The laboratory toxSeek searched for endocrine disruptors in more than 600 hair samples submitted by our readers. In 207 cases, at least seven problematic substances were found. Most often pesticides.

Last May, Bon à Savoir and its German-speaking partner K-Tipp embarked on an unprecedented experiment in Switzerland: analysing the hair of 20 people across the country. The aim of the approach: to make people aware of the omnipresence of toxic substances around us. The results revealed that all our guinea pigs, from a very young age, are contaminated by a cocktail of more or less toxic pollutants.

The article generated a great response among readers. More than 600 of you also wanted to know about the problematic substances to which you are exposed. Thanks to you, we have been able to broaden the horizon of our approach and get a more global picture of the problem.

femme inquiète observant ses cheveux
Credits: Freepik

Pesticides at the head

The French laboratory toxSeek carried out a total of 1255 analyses in the framework of the action proposed to the readers.

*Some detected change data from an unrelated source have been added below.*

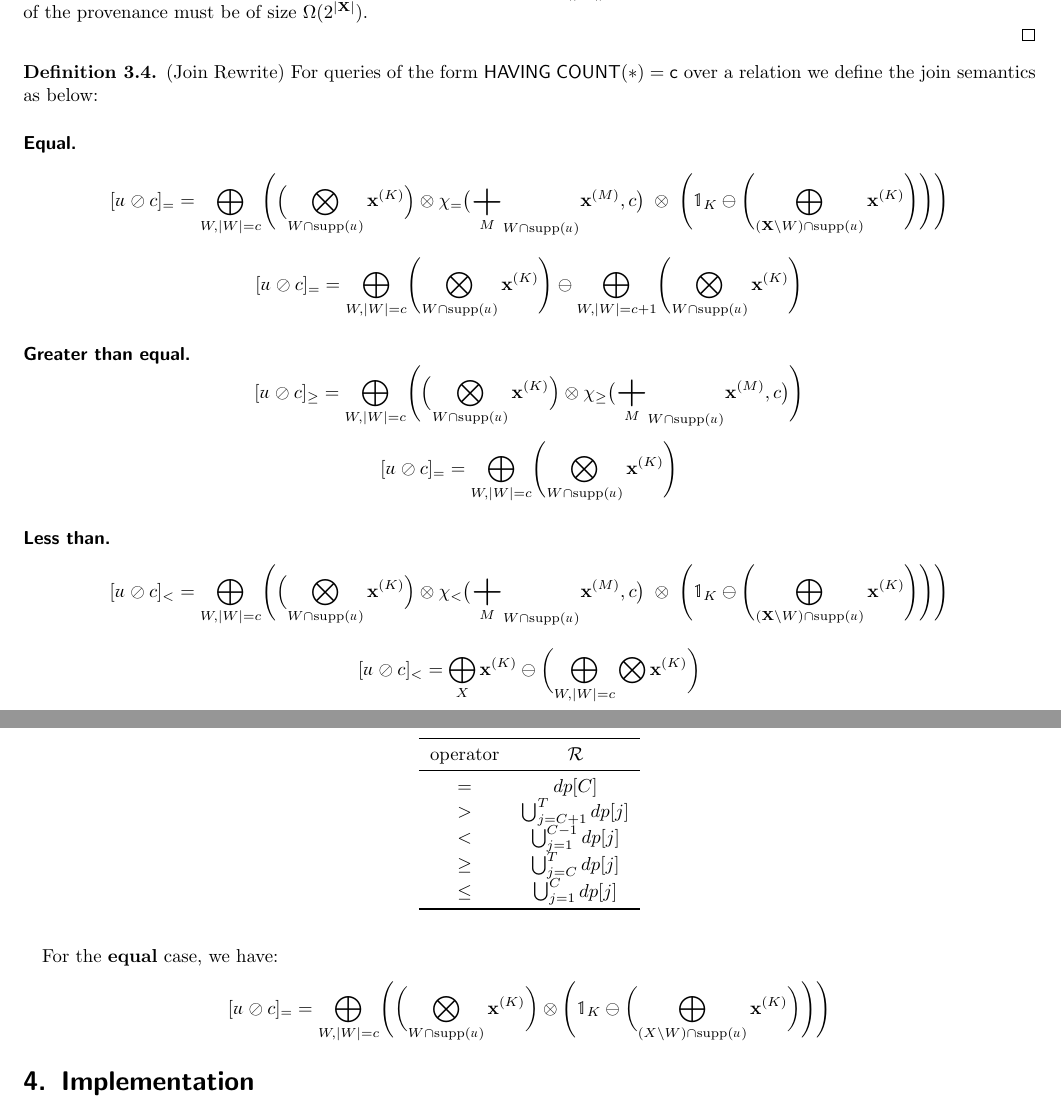
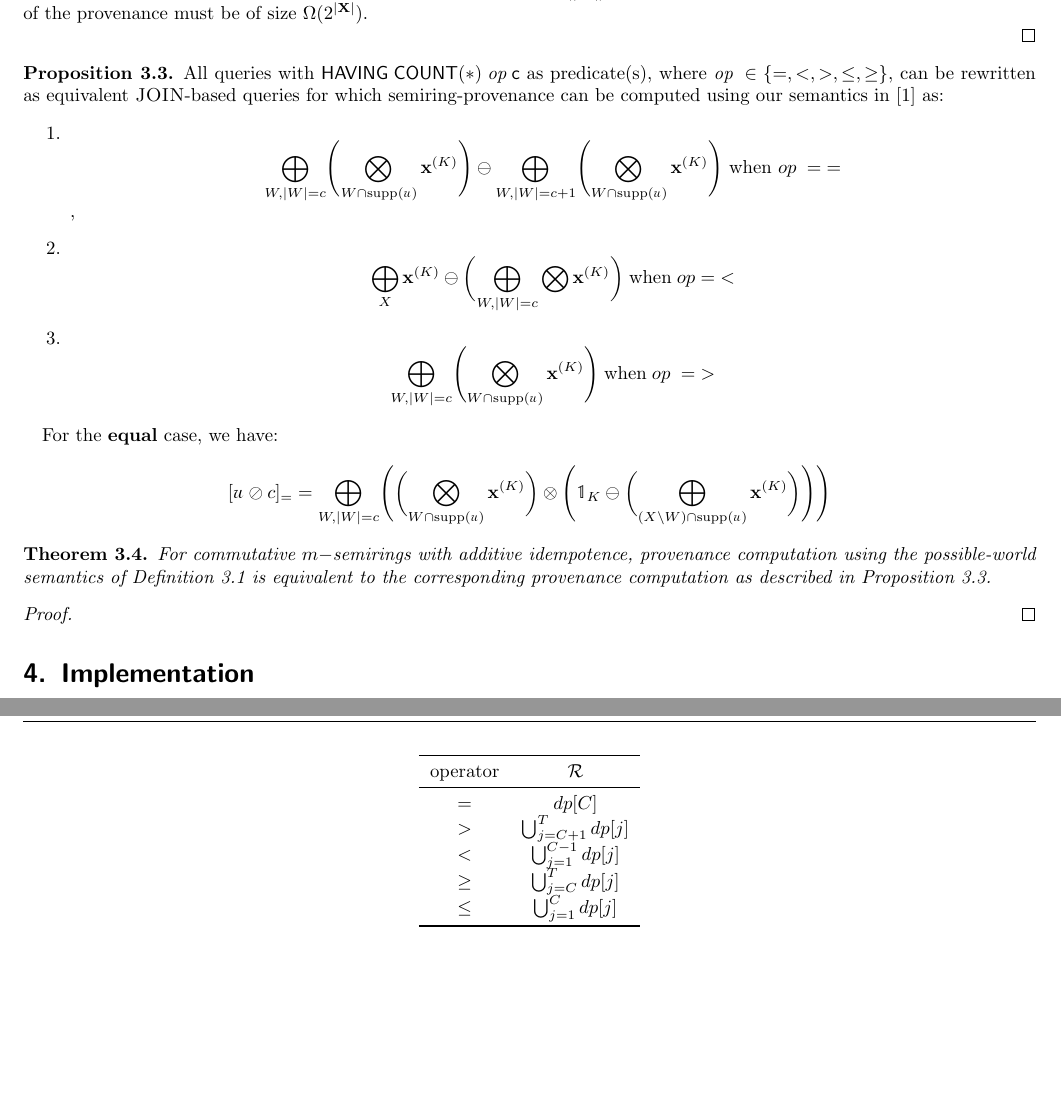
Before and after one commit to pratik2358/provsql_having, a LaTeX document (main.tex, which reads semantics.tex): two parts of pages 4 and 5 of 17 before the commit and two parts of pages 4 and 7 of 17 after it, joined at a grey line, cut so that both start at the same text, the shorter picture padded with empty space. Compiled offline with pdfLaTeX.

Commit message:
cleaned, and added propositions, defintions and themorem statement

```diff
--- a/semantics.tex
+++ b/semantics.tex
@@ -148,75 +148,44 @@ We now define a counting version of the \textsc{Subset-Sum} problem, which is a
 
 \end{proof}
 
-\begin{definition}
-    (Join Rewrite) For queries of the form $\mathsf{HAVING\; COUNT(*) = c}$ over a relation we define the join semantics as below:
-\paragraph{Equal.}
+\begin{proposition}\label{prop:j_rewrite}
+All queries with $\mathsf{HAVING\; COUNT(*)\;\textit{op}\; c}$ as predicate(s), where $\textit{op}\;\in\{=,<,>,\leq,\geq\}$, can be rewritten as equivalent \textsc{JOIN}-based queries for which semiring-provenance can be computed using our semantics in \cite{sen2025provsqlgeneralkeepingtrack} as:
+\begin{enumerate}
+\item
 \[
-[\mathdutchcal{u} \oslash c]_{=}=
-\bigoplus_{W,|W| = c}
-\Biggl(
-  \Bigl( \bigotimes_{W\cap\mathrm{supp}(\mathdutchcal{u})} \mathbf{x}^{(K)} \Bigr)
-\otimes
-  \chi_{=}\bigl(  {\bigplus_M}_{W\cap\mathrm{supp}(\mathdutchcal{u})} \mathbf{x}^{(M)}, c \bigr)
-\;\otimes\;
-  \Biggl(\mathbb{1}_K \ominus \Biggl( \bigoplus_{(\mathbf{X}\setminus W)\cap\mathrm{supp}(\mathdutchcal{u})}\mathbf{x}^{(K)} \Biggr)\Biggr)
-\Biggr)
-\]
-
-\[
-[\mathdutchcal{u} \oslash c]_{=}=
 \bigoplus_{W,|W| = c}
 \Biggl(
   \bigotimes_{W\cap\mathrm{supp}(\mathdutchcal{u})} \mathbf{x}^{(K)} \Biggr)
    \ominus \bigoplus_{W,|W| = c+1}
 \Biggl(
   \bigotimes_{W\cap\mathrm{supp}(\mathdutchcal{u})} \mathbf{x}^{(K)} \Biggr)
+  \text{ when } op\;=\;= \],
+\item \[
+  \bigoplus_{X} \mathbf{x}^{(K)} \ominus \biggl(\bigoplus_{W, |W|=c}\bigotimes \mathbf{x}^{(K)}\biggr)\;\text{when}\;op=\;<
+\]
+\item
+\[
+\bigoplus_{W,|W| = c}
+\Biggl(
+  \bigotimes_{W\cap\mathrm{supp}(\mathdutchcal{u})} \mathbf{x}^{(K)} \Biggr)\;\text{when}\;op\;=\;>
 \]
 
-\paragraph{Greater than equal.}
+\end{enumerate}
 
-\[
-[\mathdutchcal{u} \oslash c]_{\geq}=
-\bigoplus_{W,|W| = c}
-\Biggl(
-  \Bigl( \bigotimes_{W\cap\mathrm{supp}(\mathdutchcal{u})} \mathbf{x}^{(K)} \Bigr)
-\otimes
-  \chi_{\geq}\bigl(  {\bigplus_M}_{W\cap\mathrm{supp}(\mathdutchcal{u})} \mathbf{x}^{(M)}, c \bigr)
-\Biggr)
-\]
-
-\[
-[\mathdutchcal{u} \oslash c]_{=}=
-\bigoplus_{W,|W| = c}
-\Biggl(
-  \bigotimes_{W\cap\mathrm{supp}(\mathdutchcal{u})} \mathbf{x}^{(K)} \Biggr)
-\]
-
-\paragraph{Less than.}
-\[
-[\mathdutchcal{u} \oslash c]_{<}=
-\bigoplus_{W,|W| = c}
-\Biggl(
-  \Bigl( \bigotimes_{W\cap\mathrm{supp}(\mathdutchcal{u})} \mathbf{x}^{(K)} \Bigr)
-\otimes
-  \chi_{<}\bigl(  {\bigplus_M}_{W\cap\mathrm{supp}(\mathdutchcal{u})} \mathbf{x}^{(M)}, c \bigr)
-\;\otimes\;
-  \Biggl(\mathbb{1}_K \ominus \Biggl( \bigoplus_{(\mathbf{X}\setminus W)\cap\mathrm{supp}(\mathdutchcal{u})}\mathbf{x}^{(K)} \Biggr)\Biggr)
-\Biggr)
-\]
-
-\[
-[\mathdutchcal{u} \oslash c]_{<}= \bigoplus_{X} \mathbf{x}^{(K)} \ominus \biggl(\bigoplus_{W, |W|=c}\bigotimes \mathbf{x}^{(K)}\biggr)
-\]
-
-\end{definition}
+\end{proposition}
 
 For the \textbf{equal} case, we have:
 \[
 [\mathdutchcal{u} \oslash c]_{=}=
 \bigoplus_{W,|W| = c} \Biggl(\biggl(\bigotimes_{W\cap \mathrm{supp}(\mathdutchcal{u})}\mathbf{x}^{(K)}\biggr)\otimes \Biggl(\mathbb{1}_K\ominus \biggl(\bigoplus_{(X\setminus W)\cap \mathrm{supp}(\mathdutchcal{u})}\mathbf{x}^{(K)}\biggr) \Biggr)\Biggr)
 \]
-
+\begin{theorem}
+  For commutative $m-$semirings with additive
+  idempotence, provenance computation using the possible-world
+  semantics of Definition~\ref{def:pw_semantics} is equivalent to the corresponding provenance computation as described in Proposition~\ref{prop:j_rewrite}.
+\end{theorem}
+\begin{proof}
+\end{proof}
 % \subsection{Possible-world semantics - a lazy approach}
 % \paragraph{Semantic Partitioning of Variables}
 
```
Also changed, not shown: semantics.tex (8 more changed lines).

For data protection reasons, only global results have been transmitted to us. And 616 analyses were carried out on organic pollutants that can be harmful to the hormone system, i.e. endocrine disruptors.
These include numerous pesticides, plasticisers such as bisphenol A, cosmetic components and flame retardants for furniture and textiles.

Result : More than a third of the samples are contaminated with at least seven endocrine disruptors. toxSeek further emphasises that pesticide residues were found most often.

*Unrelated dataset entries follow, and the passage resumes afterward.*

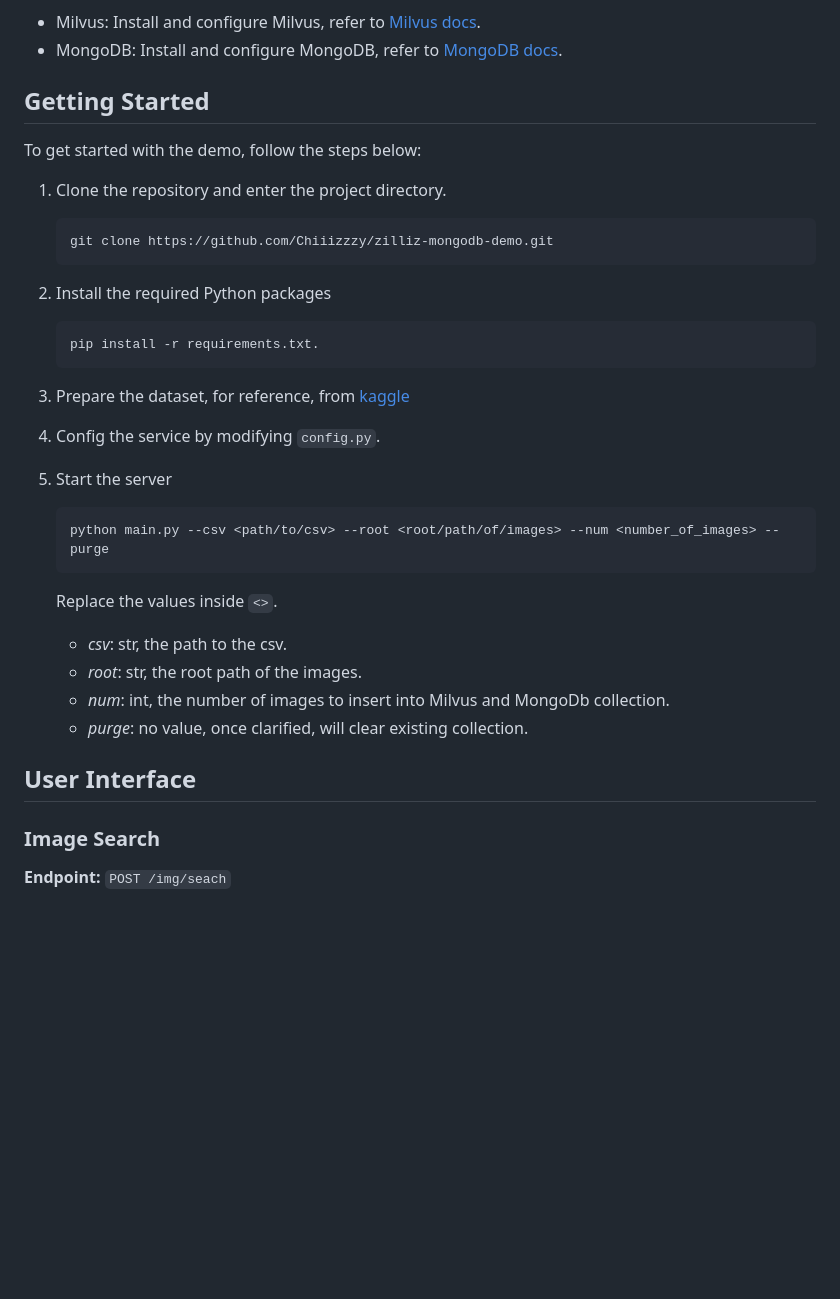
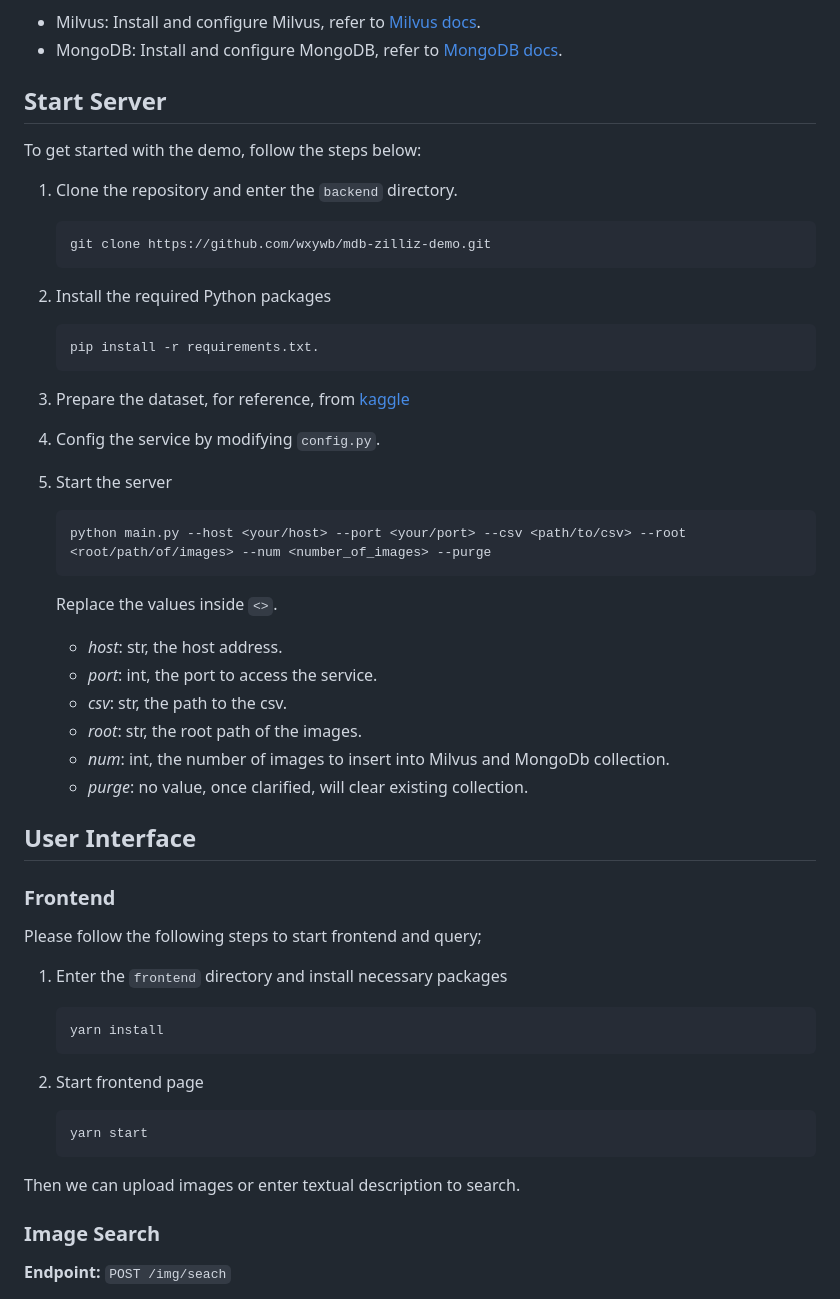
Before and after one commit to mdb-solution-demo/mdb-zilliz-demo, a Markdown page: backend/README.md, the part around the change. GitHub-like rendering; blank space fills up the shorter version.

Commit message:
Update readme
Signed-off-by: Kaiyuan Hu <kaiyuan.hu@zilliz.com>

````diff
--- a/backend/README.md
+++ b/backend/README.md
@@ -9,11 +9,11 @@ Before running the demo, make sure you have the following service started:
 - MongoDB: Install and configure MongoDB, refer to [MongoDB docs](https://www.mongodb.com/docs/manual/administration/install-community/).
 
 
-## Getting Started
+## Start Server
 To get started with the demo, follow the steps below:
-1. Clone the repository and enter the project directory.
+1. Clone the repository and enter the `backend` directory.
     ```bash
-    git clone https://github.com/Chiiizzzy/zilliz-mongodb-demo.git
+    git clone https://github.com/wxywb/mdb-zilliz-demo.git
     ```
 
 2. Install the required Python packages
@@ -27,15 +27,34 @@ To get started with the demo, follow the steps below:
 
 5. Start the server
     ```bash
-    python main.py --csv <path/to/csv> --root <root/path/of/images> --num <number_of_images> --purge
+    python main.py --host <your/host> --port <your/port> --csv <path/to/csv> --root <root/path/of/images> --num <number_of_images> --purge
     ```
     Replace the values inside `<>`.
+    - *host*: str, the host address.
+    - *port*: int, the port to access the service.
     - *csv*: str, the path to the csv.
     - *root*: str, the root path of the images.
     - *num*: int, the number of images to insert into Milvus and MongoDb collection.
     - *purge*: no value, once clarified, will clear existing collection.
 
 ## User Interface
+
+### Frontend
+
+Please follow the following steps to start frontend and query;
+
+1. Enter the `frontend` directory and install necessary packages
+    ```bash
+    yarn install
+    ```
+
+2. Start frontend page
+    ```bash
+    yarn start
+    ```
+
+Then we can upload images or enter textual description to search.
+
 
 ### Image Search
 **Endpoint:** `POST /img/seach`
````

The health risk is not immediate, but chronic. This means that it is the long-term exposure to these substances that can be dangerous. One of the most common effects is endocrine disruption, i.e. the deleterious action of chemical molecules on our hormonal system. This can lead to the onset of diseases such as cancer or impair certain body functions, such as reproduction or foetal development.
In addition, current scientific research, including that carried out in 2018 at the German University of Münster, concludes that the effects of different endocrine disrupters can be mutually reinforcing. This is known as the "cocktail effect". Among those analysed are 40 children under 12 years of age. The over 50s are the largest group represented with 322 people. The 20-50 year olds number 188.

Pollutants in smartphones

The remaining 639 analyses concerned metal residues. This category includes dangerous heavy metals such as lead and cadmium, as well as twelve rare earths such as ytterbium, neodymium, samarium or holmium. According to the laboratory, long-term exposure to this type of metal can damage the nervous system, cause skin reactions such as tingling, fatigue, dizziness and concentration disorders.

Disturbing result: Twenty-two samples contained a particularly high number of rare earths. These metals are present in our high-tech devices, from mobile phones to flat screens, headphones and electric vehicles. With the increasingly widespread use of these high-tech tools, it is to be expected that the spread of rare earths will increase further in the future.